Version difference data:
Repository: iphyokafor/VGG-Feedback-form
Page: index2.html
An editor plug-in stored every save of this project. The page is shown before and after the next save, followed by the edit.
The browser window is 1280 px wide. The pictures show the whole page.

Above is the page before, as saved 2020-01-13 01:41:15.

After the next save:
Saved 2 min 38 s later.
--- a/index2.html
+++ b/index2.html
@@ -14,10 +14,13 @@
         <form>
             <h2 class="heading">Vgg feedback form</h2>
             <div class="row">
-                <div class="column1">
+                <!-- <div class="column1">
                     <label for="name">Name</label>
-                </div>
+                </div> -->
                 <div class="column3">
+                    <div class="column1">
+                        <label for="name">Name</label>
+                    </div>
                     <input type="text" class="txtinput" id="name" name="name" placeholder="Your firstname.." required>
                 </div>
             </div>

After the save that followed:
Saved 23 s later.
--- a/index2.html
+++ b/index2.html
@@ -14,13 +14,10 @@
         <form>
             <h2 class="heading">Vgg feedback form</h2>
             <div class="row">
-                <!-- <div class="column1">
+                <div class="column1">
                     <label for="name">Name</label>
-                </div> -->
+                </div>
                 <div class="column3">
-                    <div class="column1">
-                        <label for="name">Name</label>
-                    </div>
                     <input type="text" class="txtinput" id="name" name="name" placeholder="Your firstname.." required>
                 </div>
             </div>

==

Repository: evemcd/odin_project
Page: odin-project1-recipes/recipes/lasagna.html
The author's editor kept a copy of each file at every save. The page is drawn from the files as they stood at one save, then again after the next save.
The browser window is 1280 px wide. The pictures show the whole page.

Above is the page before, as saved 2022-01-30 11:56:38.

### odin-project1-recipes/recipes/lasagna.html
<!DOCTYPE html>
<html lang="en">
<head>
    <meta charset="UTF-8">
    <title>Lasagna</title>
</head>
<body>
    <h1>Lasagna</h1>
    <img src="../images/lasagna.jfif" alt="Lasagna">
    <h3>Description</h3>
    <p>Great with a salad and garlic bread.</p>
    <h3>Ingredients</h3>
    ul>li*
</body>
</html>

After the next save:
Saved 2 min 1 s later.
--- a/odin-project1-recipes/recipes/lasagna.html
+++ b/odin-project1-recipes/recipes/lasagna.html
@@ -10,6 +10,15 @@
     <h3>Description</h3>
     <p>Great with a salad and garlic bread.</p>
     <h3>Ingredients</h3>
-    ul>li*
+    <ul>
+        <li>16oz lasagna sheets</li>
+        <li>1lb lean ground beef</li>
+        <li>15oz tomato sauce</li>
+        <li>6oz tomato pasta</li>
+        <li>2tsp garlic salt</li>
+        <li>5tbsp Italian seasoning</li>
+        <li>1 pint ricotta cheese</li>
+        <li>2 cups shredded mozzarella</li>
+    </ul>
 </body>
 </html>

* * *

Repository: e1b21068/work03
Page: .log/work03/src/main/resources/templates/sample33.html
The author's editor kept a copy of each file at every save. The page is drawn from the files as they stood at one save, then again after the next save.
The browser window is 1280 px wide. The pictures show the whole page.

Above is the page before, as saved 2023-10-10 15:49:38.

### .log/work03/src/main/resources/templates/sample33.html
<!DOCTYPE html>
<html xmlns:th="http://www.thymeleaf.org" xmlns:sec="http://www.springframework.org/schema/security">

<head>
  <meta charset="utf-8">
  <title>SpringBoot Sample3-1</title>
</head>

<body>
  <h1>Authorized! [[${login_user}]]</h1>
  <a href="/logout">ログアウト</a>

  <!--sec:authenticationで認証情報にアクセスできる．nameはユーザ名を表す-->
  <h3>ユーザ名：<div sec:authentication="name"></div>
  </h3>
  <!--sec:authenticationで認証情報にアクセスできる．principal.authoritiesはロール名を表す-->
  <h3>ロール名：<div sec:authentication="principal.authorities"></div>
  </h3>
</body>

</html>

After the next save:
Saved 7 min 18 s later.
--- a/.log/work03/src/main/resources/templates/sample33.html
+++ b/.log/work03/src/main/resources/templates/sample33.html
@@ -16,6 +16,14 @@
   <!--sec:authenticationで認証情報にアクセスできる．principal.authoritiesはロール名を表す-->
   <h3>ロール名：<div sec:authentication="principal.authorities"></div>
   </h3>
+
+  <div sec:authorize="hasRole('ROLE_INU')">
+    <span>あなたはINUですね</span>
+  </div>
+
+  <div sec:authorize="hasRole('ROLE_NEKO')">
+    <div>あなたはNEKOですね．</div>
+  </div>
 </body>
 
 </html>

▸ **Task to carry out**: Gather up the lines containing the word "meta" from these records and copy them.

▸ **Exercise answer**:
    <meta charset="UTF-8">
  <meta charset="utf-8">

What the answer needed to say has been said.